Clearly, Franklin’s interests and expertise extend beyond electrical engineering. Most recently, she played a key role in the successful funding of the Center for Advanced Technologies for Preservation of Biological Systems (ATP-Bio). Established under the NSF Engineering Research Center (ERC) program, ATP-Bio is co-led by the University of Minnesota’s Institute for Engineering in Medicine (IEM) and the Center for Engineering in Medicine and Surgery (CEMS) at Massachusetts General Hospital (MGH), with the University of California Riverside and University of California Berkeley as core collaborating institutions. Franklin plays a critical role as Integration Director for the center.
Franklin who joined the University in 1998 has been a brilliant researcher and teacher, and a dedicated mentor to her students. She has made several significant contributions to her area of expertise, integration and packaging of radio frequency (RF) and photonics components, which are critical for modern and future generations of broadband wireless communication systems. In recognition of her outstanding early research, she was supported by the National Science Foundation (NSF) CAREER Award, which eventually led to her receiving the 1998 Presidential Early Career Award for Scientists and Engineers (PECASE). Her sustained engagement in diversity efforts is borne out by the awards and honors she has received over the years.

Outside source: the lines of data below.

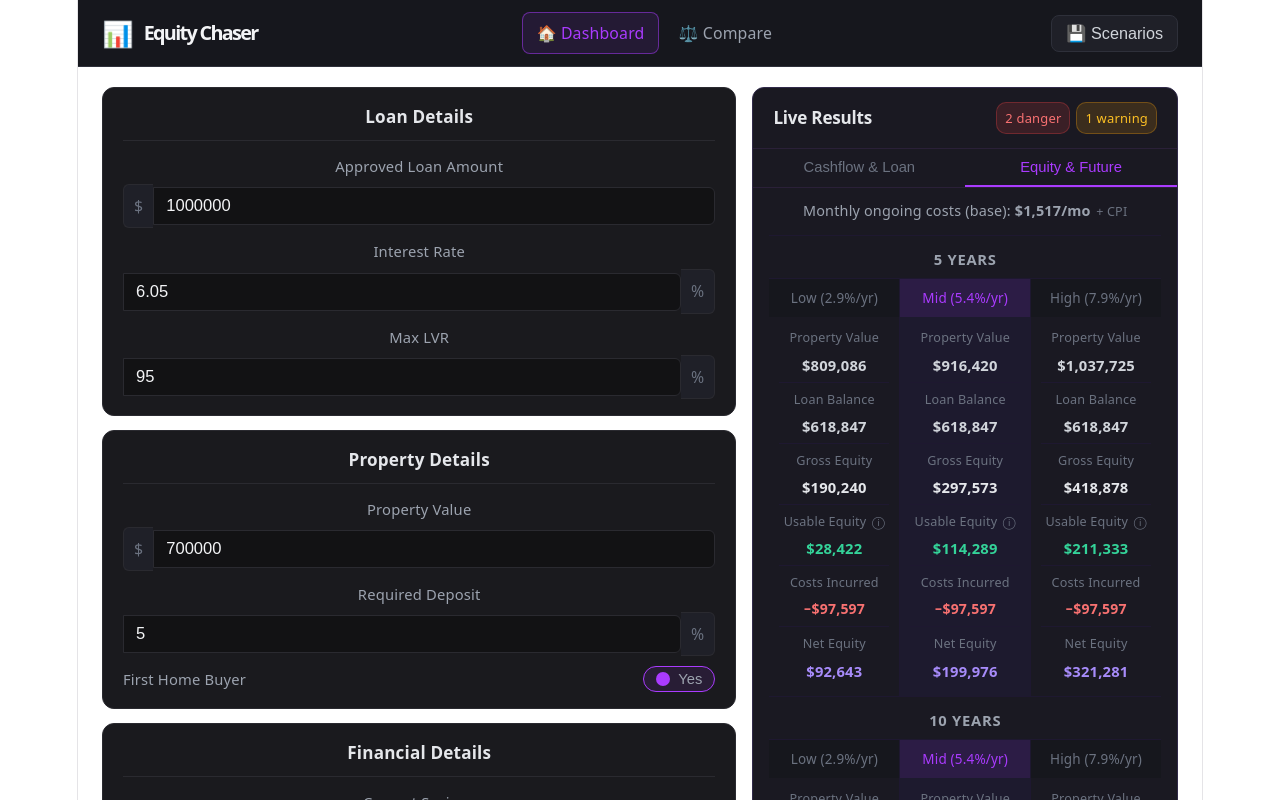
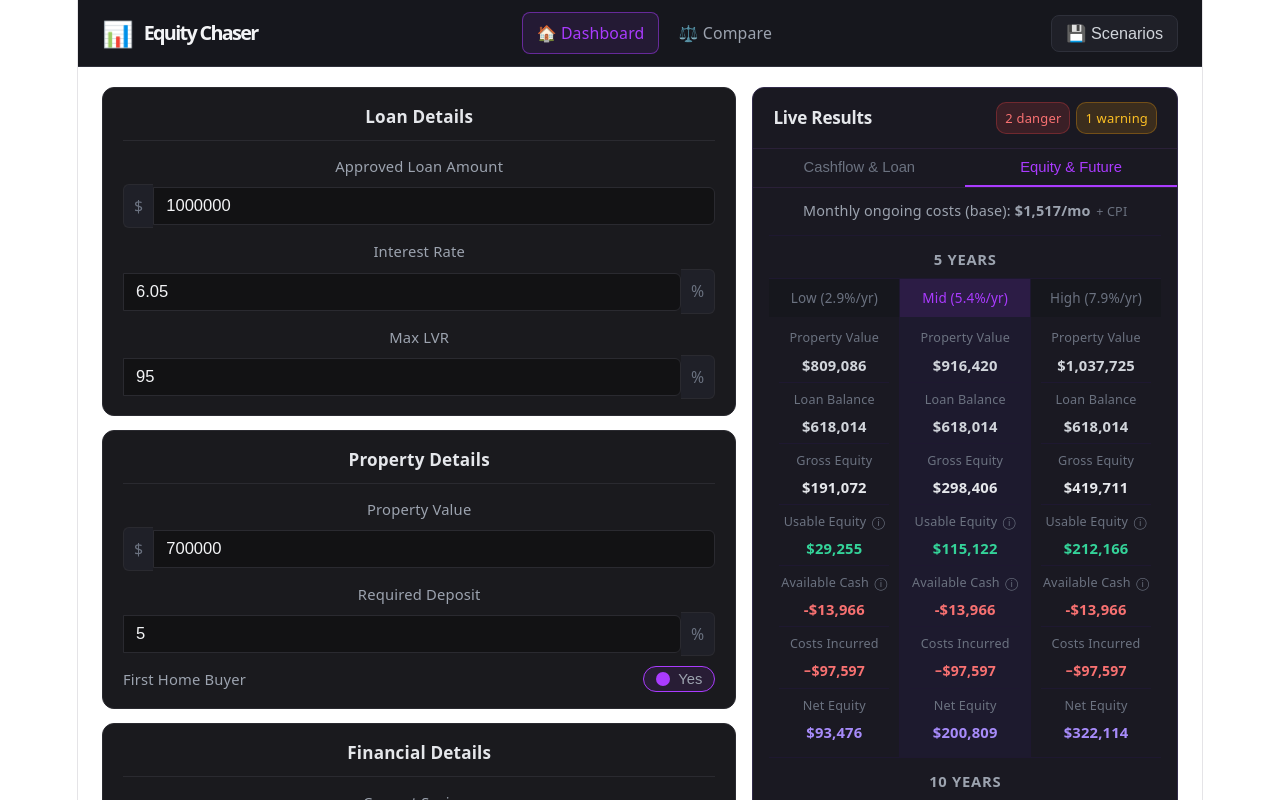
Before and after one commit to Arukim/equity-chaser, a React (Vite) app: page / in a window 1280 px wide. Both pictures are taken after a click on the tab "Equity & Future". Shown: the top 800 px of the page. Built offline with nearby package versions, Linux system fonts and the light colour scheme.

Commit message:
feat: add Available Cash row to Equity & Future table; fix double ongoing deduction in EquityProjection

```diff
--- a/src/components/tabs/EquityTab.tsx
+++ b/src/components/tabs/EquityTab.tsx
@@ -30,6 +30,14 @@ function SnapshotColumn({ snap, grade }: { snap: EquitySnapshot; grade: string }
         </span>
         <span className={`equity-row__value${snap.usableEquity < 0 ? ' equity-row__value--danger' : ' equity-row__value--accent'}`}>
           {fmt(snap.usableEquity)}
+        </span>
+      </div>
+      <div className="equity-row">
+        <span className="equity-row__label">
+          Available Cash <span className="hint" title="Cash sitting in your offset account at this point.">ⓘ</span>
+        </span>
+        <span className={`equity-row__value${snap.offsetBalance < 0 ? ' equity-row__value--danger' : ' equity-row__value--accent'}`}>
+          {fmt(snap.offsetBalance)}
         </span>
       </div>
       <div className="equity-row equity-row--muted">
--- a/src/logic/EquityProjection.ts
+++ b/src/logic/EquityProjection.ts
@@ -78,9 +78,10 @@ function runSimulation(params: ForecastParams, annualGrowthRate: number): { year
     const principal = Math.max(monthlyRepayment - interest, 0)
     loanBalance = Math.max(loanBalance - principal, 0)
 
-    // Annual Income Growth: compound the monthly budget each year
+    // Annual Income Growth: compound the monthly budget each year.
+    // ongoing was already debited above — do NOT subtract it again here.
     const effectiveMonthlyBudget = monthlyBudget * Math.pow(1 + wageGrowthRate / 100, yearIdx)
-    offsetBalance += effectiveMonthlyBudget - monthlyRepayment - ongoing
+    offsetBalance += effectiveMonthlyBudget - monthlyRepayment
 
     // Apply growth rate with new-build depreciation penalty for first 36 months
     let effectiveGrowthRate = monthlyGrowthRate
```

Recent ones include the ARCS Scientist of the Year for 2020 (“mentoring and encouraging students to follow careers in science”), the 2021 George W. Taylor Award for Distinguished Service (a collegiate award), and the 2021 IEEE MGA Diversity and Inclusion Award (IEEE, the largest technical organization in the world with over 400,000 members from more than 160 countries, awards this particular award to only 3 nominees annually across the organization). The Department of Electrical and Computer Engineering congratulates professor Rhonda Franklin and thanks her for her selfless service and dedication.